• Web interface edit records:
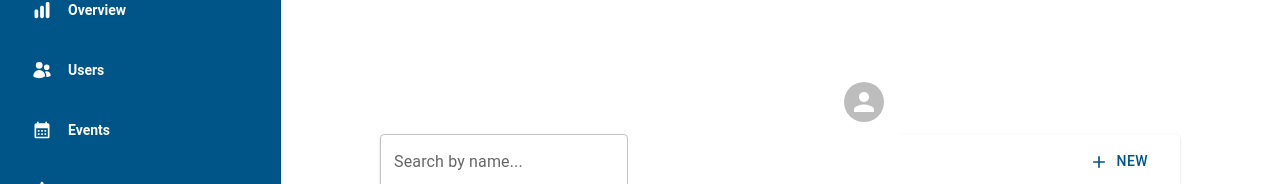
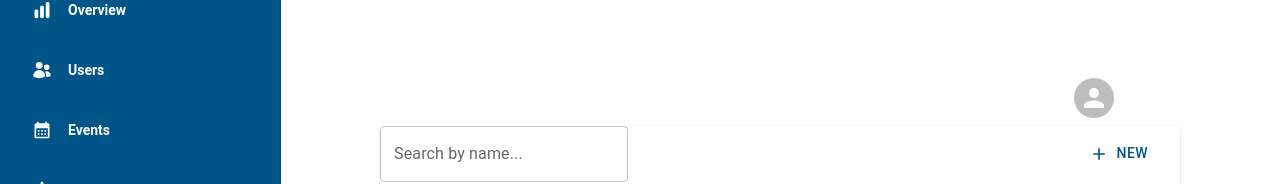
Before and after one commit to collinmyers/mypi-web-dashboard, a React (Vite) app: page /poiEditor in a window 1280 px wide. Shown: the part 208-392 px from the top of the page. Built offline with nearby package versions, Linux system fonts and the light colour scheme; no server answers.

Commit message:
realign top nav items

```diff
--- a/src/Pages/dashboard/DashComponents/top-nav.jsx
+++ b/src/Pages/dashboard/DashComponents/top-nav.jsx
@@ -6,12 +6,14 @@ import {
   IconButton,
   Stack,
   SvgIcon,
-  useMediaQuery
+  useMediaQuery,
+  Typography,
 } from "@mui/material";
 import { alpha } from "@mui/material/styles";
 import { usePopover } from "../../../hooks/use-popover";
 import { AccountPopover } from "./account-popover";
 import React from "react";
+import { useTheme } from "@mui/material/styles";
 
 
 const SIDE_NAV_WIDTH = 280;
@@ -30,7 +32,11 @@ export const TopNav = (props) => {
             backdropFilter: "blur(6px)",
             backgroundColor: (theme) => alpha(theme.palette.background.default, 0.8),
             position: "sticky",
-            right: 0, // Align to the right
+            mr:-2,
+            mb: 1,
+          left: {
+            lg: `${SIDE_NAV_WIDTH +50}px`
+          },
           top: 0,
           width: {
             lg: `calc(100% - ${SIDE_NAV_WIDTH}px)`
@@ -39,20 +45,21 @@ export const TopNav = (props) => {
           }}
         >
           <Stack
-             alignItems="right"
+             alignItems="center"
             direction="row"
             justifyContent="space-between"
             spacing={2}
             sx={{
-              minHeight: TOP_NAV_HEIGHT,
-              px: 2,
-              alignItems: "center" // Align items vertically
+                flex: 1, // Grow to fill available space
+                ml: "auto", // Move to the right
+                mr: 2,   // Add margin to the right
               }}
           >
+
             <Stack
+            alignItems="center"
             direction="row"
-              spacing={9}
-              alignItems= "center"
+            spacing={2}
             >
               {!lgUp && (
                   <IconButton onClick={onNavOpen}>
@@ -62,15 +69,24 @@ export const TopNav = (props) => {
                 </IconButton>
               )}
             </Stack>
+            <Stack
+            alignItems="center"
+            direction="row"
+            spacing={6}
+            >
+
             <Avatar
               onClick={accountPopover.handleOpen}
               ref={accountPopover.anchorRef}
               sx={{
-                cursor: 'pointer',
+                cursor: "pointer",
                 height: 40,
-                width: 40
+                width: 40,
+               mr:100,
+
               }}
             />
+            </Stack>
             </Stack>
         </Box>
         <AccountPopover
```
Lines whose indentation alone changed are shown as unchanged.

• PROBLEM TO SOLVE:
Repeat the data exactly. No pictures should appear.

• SOLVED EXERCISE:
Before and after one commit to collinmyers/mypi-web-dashboard, a React (Vite) app: page /poiEditor in a window 1280 px wide. Shown: the part 208-392 px from the top of the page. Built offline with nearby package versions, Linux system fonts and the light colour scheme; no server answers.

Commit message:
realign top nav items

```diff
--- a/src/Pages/dashboard/DashComponents/top-nav.jsx
+++ b/src/Pages/dashboard/DashComponents/top-nav.jsx
@@ -6,12 +6,14 @@ import {
   IconButton,
   Stack,
   SvgIcon,
-  useMediaQuery
+  useMediaQuery,
+  Typography,
 } from "@mui/material";
 import { alpha } from "@mui/material/styles";
 import { usePopover } from "../../../hooks/use-popover";
 import { AccountPopover } from "./account-popover";
 import React from "react";
+import { useTheme } from "@mui/material/styles";
 
 
 const SIDE_NAV_WIDTH = 280;
@@ -30,7 +32,11 @@ export const TopNav = (props) => {
             backdropFilter: "blur(6px)",
             backgroundColor: (theme) => alpha(theme.palette.background.default, 0.8),
             position: "sticky",
-            right: 0, // Align to the right
+            mr:-2,
+            mb: 1,
+          left: {
+            lg: `${SIDE_NAV_WIDTH +50}px`
+          },
           top: 0,
           width: {
             lg: `calc(100% - ${SIDE_NAV_WIDTH}px)`
@@ -39,20 +45,21 @@ export const TopNav = (props) => {
           }}
         >
           <Stack
-             alignItems="right"
+             alignItems="center"
             direction="row"
             justifyContent="space-between"
             spacing={2}
             sx={{
-              minHeight: TOP_NAV_HEIGHT,
-              px: 2,
-              alignItems: "center" // Align items vertically
+                flex: 1, // Grow to fill available space
+                ml: "auto", // Move to the right
+                mr: 2,   // Add margin to the right
               }}
           >
+
             <Stack
+            alignItems="center"
             direction="row"
-              spacing={9}
-              alignItems= "center"
+            spacing={2}
             >
               {!lgUp && (
                   <IconButton onClick={onNavOpen}>
@@ -62,15 +69,24 @@ export const TopNav = (props) => {
                 </IconButton>
               )}
             </Stack>
+            <Stack
+            alignItems="center"
+            direction="row"
+            spacing={6}
+            >
+
             <Avatar
               onClick={accountPopover.handleOpen}
               ref={accountPopover.anchorRef}
               sx={{
-                cursor: 'pointer',
+                cursor: "pointer",
                 height: 40,
-                width: 40
+                width: 40,
+               mr:100,
+
               }}
             />
+            </Stack>
             </Stack>
         </Box>
         <AccountPopover
```
Lines whose indentation alone changed are shown as unchanged.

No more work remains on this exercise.